__EXERCISE REQUIREMENTS__
List all lines of the data containing the word "html".

········

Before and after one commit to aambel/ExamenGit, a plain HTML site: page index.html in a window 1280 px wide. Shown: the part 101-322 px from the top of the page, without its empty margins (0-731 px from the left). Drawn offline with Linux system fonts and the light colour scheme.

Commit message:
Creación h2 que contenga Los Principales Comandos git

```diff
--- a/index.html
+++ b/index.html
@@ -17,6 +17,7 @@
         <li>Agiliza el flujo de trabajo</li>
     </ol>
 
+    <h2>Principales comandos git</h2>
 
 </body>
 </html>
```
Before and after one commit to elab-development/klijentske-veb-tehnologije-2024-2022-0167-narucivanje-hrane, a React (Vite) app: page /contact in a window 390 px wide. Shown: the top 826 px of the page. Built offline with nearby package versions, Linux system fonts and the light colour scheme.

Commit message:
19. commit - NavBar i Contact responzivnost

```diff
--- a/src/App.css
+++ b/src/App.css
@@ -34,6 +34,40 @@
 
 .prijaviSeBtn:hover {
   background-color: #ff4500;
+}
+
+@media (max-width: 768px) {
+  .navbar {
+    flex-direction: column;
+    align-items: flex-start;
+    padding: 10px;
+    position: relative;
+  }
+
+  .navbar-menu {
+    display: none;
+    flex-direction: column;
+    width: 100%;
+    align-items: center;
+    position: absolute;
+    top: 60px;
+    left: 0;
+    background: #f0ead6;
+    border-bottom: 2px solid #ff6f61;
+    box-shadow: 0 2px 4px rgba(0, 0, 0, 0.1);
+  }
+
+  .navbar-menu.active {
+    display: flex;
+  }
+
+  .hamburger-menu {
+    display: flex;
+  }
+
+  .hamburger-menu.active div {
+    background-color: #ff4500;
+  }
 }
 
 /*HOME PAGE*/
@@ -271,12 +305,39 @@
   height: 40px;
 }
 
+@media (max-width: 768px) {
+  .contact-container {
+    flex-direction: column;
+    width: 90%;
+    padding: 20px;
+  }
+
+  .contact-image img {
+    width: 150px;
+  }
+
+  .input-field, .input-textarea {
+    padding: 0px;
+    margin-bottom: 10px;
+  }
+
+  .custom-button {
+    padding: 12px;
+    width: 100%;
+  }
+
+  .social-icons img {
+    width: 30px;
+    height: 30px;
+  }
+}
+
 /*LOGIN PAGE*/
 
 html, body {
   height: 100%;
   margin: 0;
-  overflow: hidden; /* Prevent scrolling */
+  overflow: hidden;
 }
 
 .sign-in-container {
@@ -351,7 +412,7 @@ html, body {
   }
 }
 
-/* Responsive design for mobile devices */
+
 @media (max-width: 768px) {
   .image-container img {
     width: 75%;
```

········

__SOLUTION FOR THIS EXERCISE__
Before and after one commit to aambel/ExamenGit, a plain HTML site: page index.html in a window 1280 px wide. Shown: the part 101-322 px from the top of the page, without its empty margins (0-731 px from the left). Drawn offline with Linux system fonts and the light colour scheme.
--- a/index.html
+++ b/index.html
 </html>
 html, body {
@@ -351,7 +412,7 @@ html, body {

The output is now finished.